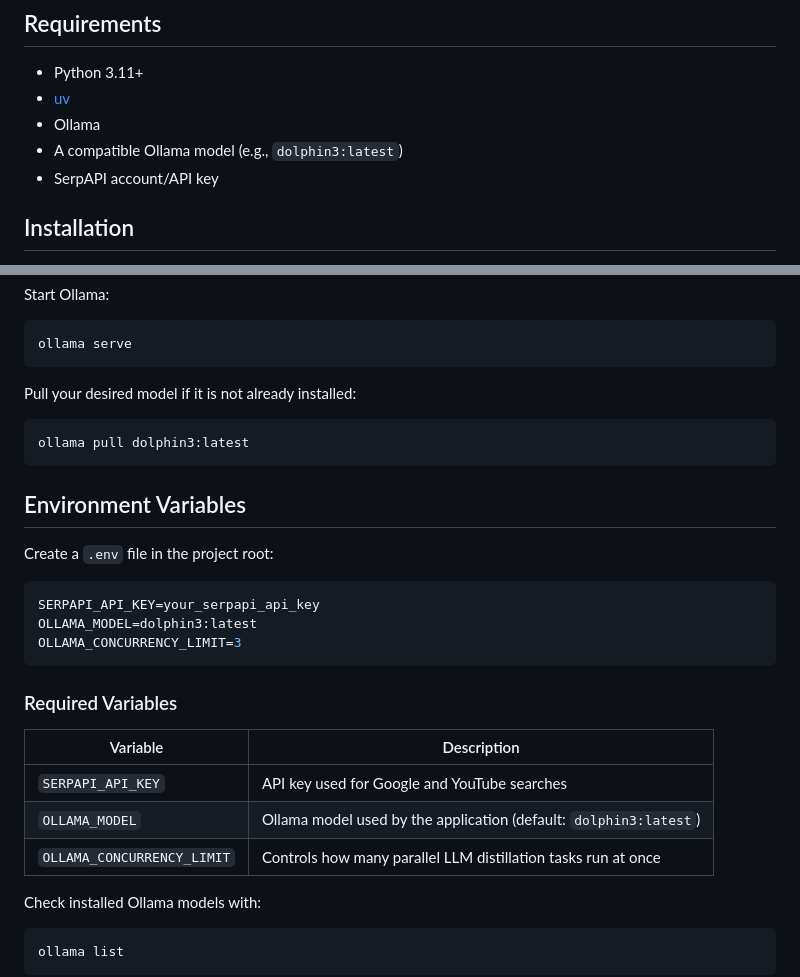
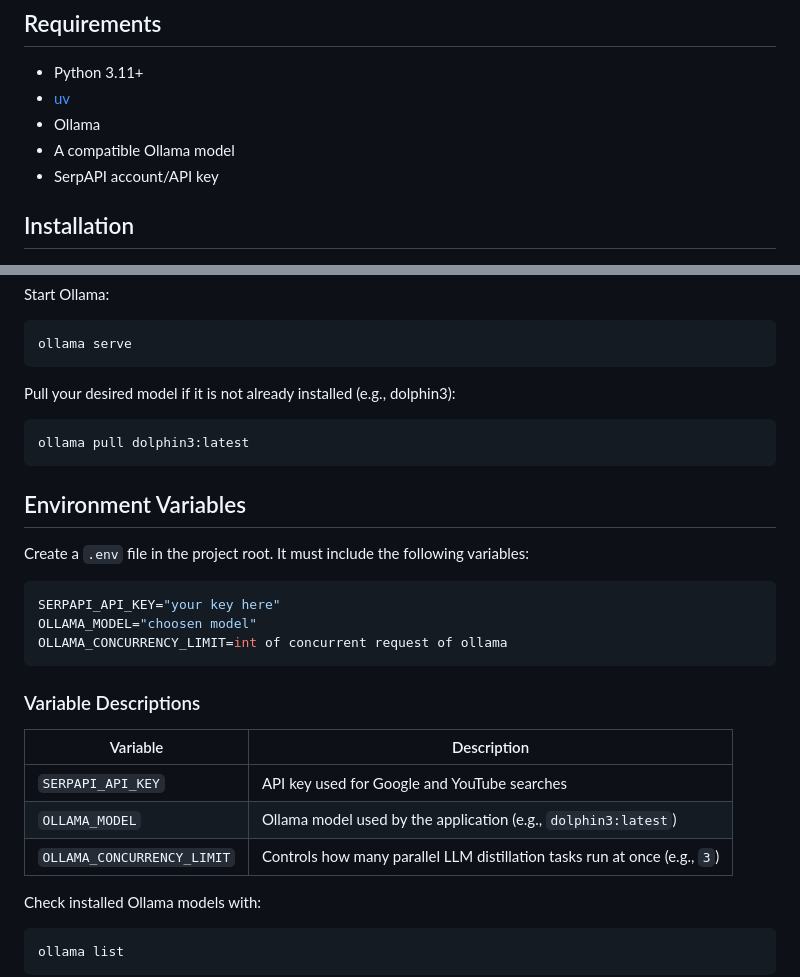
Before and after one commit to RohitSingh-04/AML_OSDD_Helper, a Markdown page: README.md, 2 parts joined by grey strips. Drawn GitHub-style.

````diff
--- a/README.md
+++ b/README.md
@@ -91,7 +91,7 @@ aml_osdd_helper/
 - Python 3.11+
 - [uv](https://docs.astral.sh/uv/)
 - Ollama
-- A compatible Ollama model (e.g., `dolphin3:latest`)
+- A compatible Ollama model
 - SerpAPI account/API key
 
 ## Installation
@@ -127,7 +127,7 @@ Start Ollama:
 ollama serve
 ```
 
-Pull your desired model if it is not already installed:
+Pull your desired model if it is not already installed (e.g., dolphin3):
 
 ```bash
 ollama pull dolphin3:latest
@@ -135,21 +135,21 @@ ollama pull dolphin3:latest
 
 ## Environment Variables
 
-Create a `.env` file in the project root:
+Create a `.env` file in the project root. It must include the following variables:
 
 ```env
-SERPAPI_API_KEY=your_serpapi_api_key
-OLLAMA_MODEL=dolphin3:latest
-OLLAMA_CONCURRENCY_LIMIT=3
+SERPAPI_API_KEY="your key here"
+OLLAMA_MODEL="choosen model"
+OLLAMA_CONCURRENCY_LIMIT=int of concurrent request of ollama
 ```
 
-### Required Variables
+### Variable Descriptions
 
 | Variable | Description |
 |---|---|
 | `SERPAPI_API_KEY` | API key used for Google and YouTube searches |
-| `OLLAMA_MODEL` | Ollama model used by the application (default: `dolphin3:latest`) |
-| `OLLAMA_CONCURRENCY_LIMIT`| Controls how many parallel LLM distillation tasks run at once |
+| `OLLAMA_MODEL` | Ollama model used by the application (e.g., `dolphin3:latest`) |
+| `OLLAMA_CONCURRENCY_LIMIT`| Controls how many parallel LLM distillation tasks run at once (e.g., `3`) |
 
 Check installed Ollama models with:
 
````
++++++
▶ [Your assignment]:
Reproduce the listing above exactly, but skip the pictures.

▶ [Response for this exercise]:
Before and after one commit to RohitSingh-04/AML_OSDD_Helper, a Markdown page: README.md, 2 parts joined by grey strips. Drawn GitHub-style.

````diff
--- a/README.md
+++ b/README.md
@@ -91,7 +91,7 @@ aml_osdd_helper/
 - Python 3.11+
 - [uv](https://docs.astral.sh/uv/)
 - Ollama
-- A compatible Ollama model (e.g., `dolphin3:latest`)
+- A compatible Ollama model
 - SerpAPI account/API key
 
 ## Installation
@@ -127,7 +127,7 @@ Start Ollama:
 ollama serve
 ```
 
-Pull your desired model if it is not already installed:
+Pull your desired model if it is not already installed (e.g., dolphin3):
 
 ```bash
 ollama pull dolphin3:latest
@@ -135,21 +135,21 @@ ollama pull dolphin3:latest
 
 ## Environment Variables
 
-Create a `.env` file in the project root:
+Create a `.env` file in the project root. It must include the following variables:
 
 ```env
-SERPAPI_API_KEY=your_serpapi_api_key
-OLLAMA_MODEL=dolphin3:latest
-OLLAMA_CONCURRENCY_LIMIT=3
+SERPAPI_API_KEY="your key here"
+OLLAMA_MODEL="choosen model"
+OLLAMA_CONCURRENCY_LIMIT=int of concurrent request of ollama
 ```
 
-### Required Variables
+### Variable Descriptions
 
 | Variable | Description |
 |---|---|
 | `SERPAPI_API_KEY` | API key used for Google and YouTube searches |
-| `OLLAMA_MODEL` | Ollama model used by the application (default: `dolphin3:latest`) |
-| `OLLAMA_CONCURRENCY_LIMIT`| Controls how many parallel LLM distillation tasks run at once |
+| `OLLAMA_MODEL` | Ollama model used by the application (e.g., `dolphin3:latest`) |
+| `OLLAMA_CONCURRENCY_LIMIT`| Controls how many parallel LLM distillation tasks run at once (e.g., `3`) |
 
 Check installed Ollama models with:
 
````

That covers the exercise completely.